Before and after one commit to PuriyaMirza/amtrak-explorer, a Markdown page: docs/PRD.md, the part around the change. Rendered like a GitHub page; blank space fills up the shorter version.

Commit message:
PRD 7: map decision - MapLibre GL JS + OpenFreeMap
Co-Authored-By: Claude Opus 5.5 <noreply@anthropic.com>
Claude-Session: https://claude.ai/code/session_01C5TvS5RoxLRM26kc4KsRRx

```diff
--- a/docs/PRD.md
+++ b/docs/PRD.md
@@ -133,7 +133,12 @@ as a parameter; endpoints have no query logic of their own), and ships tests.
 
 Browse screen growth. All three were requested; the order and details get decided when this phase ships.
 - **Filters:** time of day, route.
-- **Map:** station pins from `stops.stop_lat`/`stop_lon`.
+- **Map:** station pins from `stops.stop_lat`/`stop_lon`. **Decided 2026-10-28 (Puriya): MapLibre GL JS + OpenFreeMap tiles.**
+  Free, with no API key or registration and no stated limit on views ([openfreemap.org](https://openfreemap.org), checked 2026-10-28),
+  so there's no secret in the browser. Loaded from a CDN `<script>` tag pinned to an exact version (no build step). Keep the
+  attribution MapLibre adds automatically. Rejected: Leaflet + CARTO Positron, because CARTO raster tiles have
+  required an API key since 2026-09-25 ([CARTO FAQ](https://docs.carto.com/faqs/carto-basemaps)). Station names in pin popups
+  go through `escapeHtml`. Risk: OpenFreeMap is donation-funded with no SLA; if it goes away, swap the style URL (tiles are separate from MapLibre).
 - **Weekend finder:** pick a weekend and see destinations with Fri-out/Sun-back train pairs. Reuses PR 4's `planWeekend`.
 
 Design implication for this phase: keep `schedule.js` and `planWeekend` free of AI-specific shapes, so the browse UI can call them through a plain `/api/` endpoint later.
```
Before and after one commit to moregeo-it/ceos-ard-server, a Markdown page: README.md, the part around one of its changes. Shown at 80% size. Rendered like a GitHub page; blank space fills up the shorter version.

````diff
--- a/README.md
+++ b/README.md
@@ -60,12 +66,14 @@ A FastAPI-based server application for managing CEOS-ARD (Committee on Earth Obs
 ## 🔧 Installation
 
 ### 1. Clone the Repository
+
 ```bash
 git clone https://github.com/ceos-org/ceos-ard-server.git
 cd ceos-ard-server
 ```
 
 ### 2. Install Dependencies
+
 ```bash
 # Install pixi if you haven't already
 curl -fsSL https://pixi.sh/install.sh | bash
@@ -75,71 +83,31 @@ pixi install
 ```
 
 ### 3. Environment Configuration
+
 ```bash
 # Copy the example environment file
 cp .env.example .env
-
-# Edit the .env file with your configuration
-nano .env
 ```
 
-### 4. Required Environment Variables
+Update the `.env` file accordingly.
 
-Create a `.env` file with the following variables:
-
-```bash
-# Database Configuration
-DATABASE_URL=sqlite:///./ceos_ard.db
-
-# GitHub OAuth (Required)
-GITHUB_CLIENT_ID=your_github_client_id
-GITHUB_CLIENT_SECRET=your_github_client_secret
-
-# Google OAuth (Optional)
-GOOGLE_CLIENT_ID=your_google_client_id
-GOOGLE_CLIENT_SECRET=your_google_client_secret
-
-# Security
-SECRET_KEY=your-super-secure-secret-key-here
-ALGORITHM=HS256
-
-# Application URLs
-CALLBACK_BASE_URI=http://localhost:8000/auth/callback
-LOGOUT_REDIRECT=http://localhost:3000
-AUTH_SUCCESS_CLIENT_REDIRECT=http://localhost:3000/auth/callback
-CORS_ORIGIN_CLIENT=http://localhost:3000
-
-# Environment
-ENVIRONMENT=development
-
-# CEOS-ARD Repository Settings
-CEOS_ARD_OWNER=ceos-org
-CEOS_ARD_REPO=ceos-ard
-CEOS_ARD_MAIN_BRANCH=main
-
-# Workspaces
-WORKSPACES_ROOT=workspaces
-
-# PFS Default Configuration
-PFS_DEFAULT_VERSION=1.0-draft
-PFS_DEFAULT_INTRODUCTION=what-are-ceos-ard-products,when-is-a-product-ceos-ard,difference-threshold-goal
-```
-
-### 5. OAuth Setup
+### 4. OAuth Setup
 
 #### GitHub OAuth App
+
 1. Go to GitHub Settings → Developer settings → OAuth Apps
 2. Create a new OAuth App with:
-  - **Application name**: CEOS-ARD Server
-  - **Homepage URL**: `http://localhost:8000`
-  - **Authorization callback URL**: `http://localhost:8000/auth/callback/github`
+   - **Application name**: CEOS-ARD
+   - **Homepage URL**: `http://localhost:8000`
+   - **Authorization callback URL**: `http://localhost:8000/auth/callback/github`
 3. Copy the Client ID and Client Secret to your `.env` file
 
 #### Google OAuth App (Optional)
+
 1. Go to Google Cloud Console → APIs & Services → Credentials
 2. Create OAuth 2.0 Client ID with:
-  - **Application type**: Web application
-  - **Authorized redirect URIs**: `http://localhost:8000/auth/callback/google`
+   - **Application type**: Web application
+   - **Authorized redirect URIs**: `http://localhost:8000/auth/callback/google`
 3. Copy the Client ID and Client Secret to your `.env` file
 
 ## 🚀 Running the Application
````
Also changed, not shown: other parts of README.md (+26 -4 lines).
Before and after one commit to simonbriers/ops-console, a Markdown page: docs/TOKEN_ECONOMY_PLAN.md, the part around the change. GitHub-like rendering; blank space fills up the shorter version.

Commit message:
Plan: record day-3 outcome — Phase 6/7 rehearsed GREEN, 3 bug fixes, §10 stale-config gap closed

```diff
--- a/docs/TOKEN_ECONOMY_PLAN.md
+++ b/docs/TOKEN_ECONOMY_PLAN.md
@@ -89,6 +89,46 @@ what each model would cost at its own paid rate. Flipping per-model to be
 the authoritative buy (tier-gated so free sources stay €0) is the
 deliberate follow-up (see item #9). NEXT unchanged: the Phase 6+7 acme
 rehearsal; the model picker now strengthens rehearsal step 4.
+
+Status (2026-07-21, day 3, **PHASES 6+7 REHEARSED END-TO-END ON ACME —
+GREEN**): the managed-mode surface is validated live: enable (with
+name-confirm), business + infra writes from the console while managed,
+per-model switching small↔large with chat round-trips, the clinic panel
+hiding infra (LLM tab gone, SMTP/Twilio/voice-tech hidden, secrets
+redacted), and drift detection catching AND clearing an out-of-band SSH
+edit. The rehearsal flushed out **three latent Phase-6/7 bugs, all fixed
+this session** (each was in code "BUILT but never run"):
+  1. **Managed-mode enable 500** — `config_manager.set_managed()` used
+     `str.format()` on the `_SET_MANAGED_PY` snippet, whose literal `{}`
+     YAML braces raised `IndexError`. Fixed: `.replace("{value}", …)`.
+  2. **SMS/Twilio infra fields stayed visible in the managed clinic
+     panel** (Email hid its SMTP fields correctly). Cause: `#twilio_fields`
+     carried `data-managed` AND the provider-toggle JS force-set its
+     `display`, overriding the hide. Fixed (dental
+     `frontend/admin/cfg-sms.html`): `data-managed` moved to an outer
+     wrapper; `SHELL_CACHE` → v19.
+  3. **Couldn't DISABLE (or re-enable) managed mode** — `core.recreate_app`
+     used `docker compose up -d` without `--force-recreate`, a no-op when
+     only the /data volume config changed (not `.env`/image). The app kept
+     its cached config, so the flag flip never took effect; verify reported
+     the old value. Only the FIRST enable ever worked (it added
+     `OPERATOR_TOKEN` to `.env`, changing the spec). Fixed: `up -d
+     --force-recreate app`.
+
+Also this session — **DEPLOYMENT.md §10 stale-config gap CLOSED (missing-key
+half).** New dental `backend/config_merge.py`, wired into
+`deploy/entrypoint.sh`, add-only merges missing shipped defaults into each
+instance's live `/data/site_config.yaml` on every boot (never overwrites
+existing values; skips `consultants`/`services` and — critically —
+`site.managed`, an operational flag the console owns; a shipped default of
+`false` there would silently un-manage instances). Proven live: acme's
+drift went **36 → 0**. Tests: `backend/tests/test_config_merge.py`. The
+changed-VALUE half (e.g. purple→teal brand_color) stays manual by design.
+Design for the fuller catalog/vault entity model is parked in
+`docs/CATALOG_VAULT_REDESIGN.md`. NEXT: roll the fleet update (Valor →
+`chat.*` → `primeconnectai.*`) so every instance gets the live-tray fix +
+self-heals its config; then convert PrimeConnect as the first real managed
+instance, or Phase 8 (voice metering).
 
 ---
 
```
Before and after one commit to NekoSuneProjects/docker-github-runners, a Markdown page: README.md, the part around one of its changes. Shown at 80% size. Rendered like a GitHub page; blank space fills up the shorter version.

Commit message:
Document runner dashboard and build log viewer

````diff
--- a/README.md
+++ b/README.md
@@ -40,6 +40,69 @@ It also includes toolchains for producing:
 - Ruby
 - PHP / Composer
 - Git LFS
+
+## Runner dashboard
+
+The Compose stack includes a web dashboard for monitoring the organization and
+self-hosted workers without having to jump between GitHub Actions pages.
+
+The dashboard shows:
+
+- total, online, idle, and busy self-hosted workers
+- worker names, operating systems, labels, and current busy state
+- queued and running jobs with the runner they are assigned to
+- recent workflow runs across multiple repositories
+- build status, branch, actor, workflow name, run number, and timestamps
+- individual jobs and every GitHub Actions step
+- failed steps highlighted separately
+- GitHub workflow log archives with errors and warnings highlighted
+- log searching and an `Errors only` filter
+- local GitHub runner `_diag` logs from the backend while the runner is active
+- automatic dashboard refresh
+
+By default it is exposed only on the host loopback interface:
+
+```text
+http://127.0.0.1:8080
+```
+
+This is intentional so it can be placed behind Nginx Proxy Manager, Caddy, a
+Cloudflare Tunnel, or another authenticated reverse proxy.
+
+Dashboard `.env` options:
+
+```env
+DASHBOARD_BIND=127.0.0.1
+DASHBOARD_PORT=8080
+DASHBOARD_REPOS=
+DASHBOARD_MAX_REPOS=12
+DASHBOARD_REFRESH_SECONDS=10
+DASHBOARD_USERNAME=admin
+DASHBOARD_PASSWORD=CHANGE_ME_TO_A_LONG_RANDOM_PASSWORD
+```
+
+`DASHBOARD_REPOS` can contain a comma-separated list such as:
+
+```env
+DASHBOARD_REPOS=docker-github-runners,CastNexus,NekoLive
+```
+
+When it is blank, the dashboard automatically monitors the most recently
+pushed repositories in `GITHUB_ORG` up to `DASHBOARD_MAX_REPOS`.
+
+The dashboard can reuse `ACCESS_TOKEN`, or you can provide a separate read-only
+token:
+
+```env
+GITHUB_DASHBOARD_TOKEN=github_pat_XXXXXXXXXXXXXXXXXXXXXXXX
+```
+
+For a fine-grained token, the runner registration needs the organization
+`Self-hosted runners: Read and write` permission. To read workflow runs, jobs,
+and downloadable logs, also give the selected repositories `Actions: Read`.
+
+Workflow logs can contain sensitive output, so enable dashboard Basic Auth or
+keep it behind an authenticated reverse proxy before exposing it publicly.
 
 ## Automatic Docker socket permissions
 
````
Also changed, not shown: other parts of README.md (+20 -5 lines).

------------------------------------------------

*EXERCISE GOAL:*
Identify each line in the records above containing the word "model"; copy those lines.

*EXPECTED OUTPUT:*
@@ -89,6 +89,46 @@ what each model would cost at its own paid rate. Flipping per-model to be
 rehearsal; the model picker now strengthens rehearsal step 4.
+per-model switching small↔large with chat round-trips, the clinic panel
+Design for the fuller catalog/vault entity model is parked in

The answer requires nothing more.